Change listing data

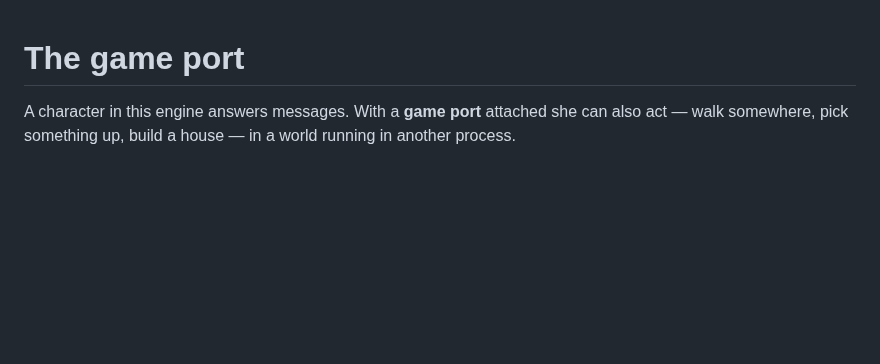
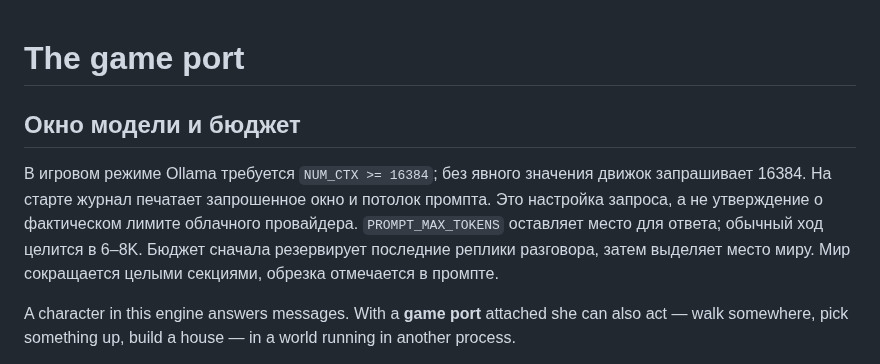
Before and after one commit to HontoUKI/M.A.R.I.A.-Micro-Engine, a Markdown page: docs/GAME_PORT.md, the part around the change. GitHub-like rendering; blank space fills up the shorter version.

Commit message:
Document game context requirements and conversation budget

```diff
--- a/docs/GAME_PORT.md
+++ b/docs/GAME_PORT.md
@@ -1,4 +1,13 @@
 # The game port
+
+## Окно модели и бюджет
+
+В игровом режиме Ollama требуется `NUM_CTX >= 16384`; без явного значения движок
+запрашивает 16384. На старте журнал печатает запрошенное окно и потолок промпта.
+Это настройка запроса, а не утверждение о фактическом лимите облачного провайдера.
+`PROMPT_MAX_TOKENS` оставляет место для ответа; обычный ход целится в 6–8K.
+Бюджет сначала резервирует последние реплики разговора, затем выделяет место миру.
+Мир сокращается целыми секциями, обрезка отмечается в промпте.
 
 A character in this engine answers messages. With a **game port** attached she
 can also act — walk somewhere, pick something up, build a house — in a world
```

= What this task involves =
Would you please repeat each record exactly? Leave the pictures out.

= Task result =
Before and after one commit to HontoUKI/M.A.R.I.A.-Micro-Engine, a Markdown page: docs/GAME_PORT.md, the part around the change. GitHub-like rendering; blank space fills up the shorter version.

Commit message:
Document game context requirements and conversation budget

```diff
--- a/docs/GAME_PORT.md
+++ b/docs/GAME_PORT.md
@@ -1,4 +1,13 @@
 # The game port
+
+## Окно модели и бюджет
+
+В игровом режиме Ollama требуется `NUM_CTX >= 16384`; без явного значения движок
+запрашивает 16384. На старте журнал печатает запрошенное окно и потолок промпта.
+Это настройка запроса, а не утверждение о фактическом лимите облачного провайдера.
+`PROMPT_MAX_TOKENS` оставляет место для ответа; обычный ход целится в 6–8K.
+Бюджет сначала резервирует последние реплики разговора, затем выделяет место миру.
+Мир сокращается целыми секциями, обрезка отмечается в промпте.
 
 A character in this engine answers messages. With a **game port** attached she
 can also act — walk somewhere, pick something up, build a house — in a world
```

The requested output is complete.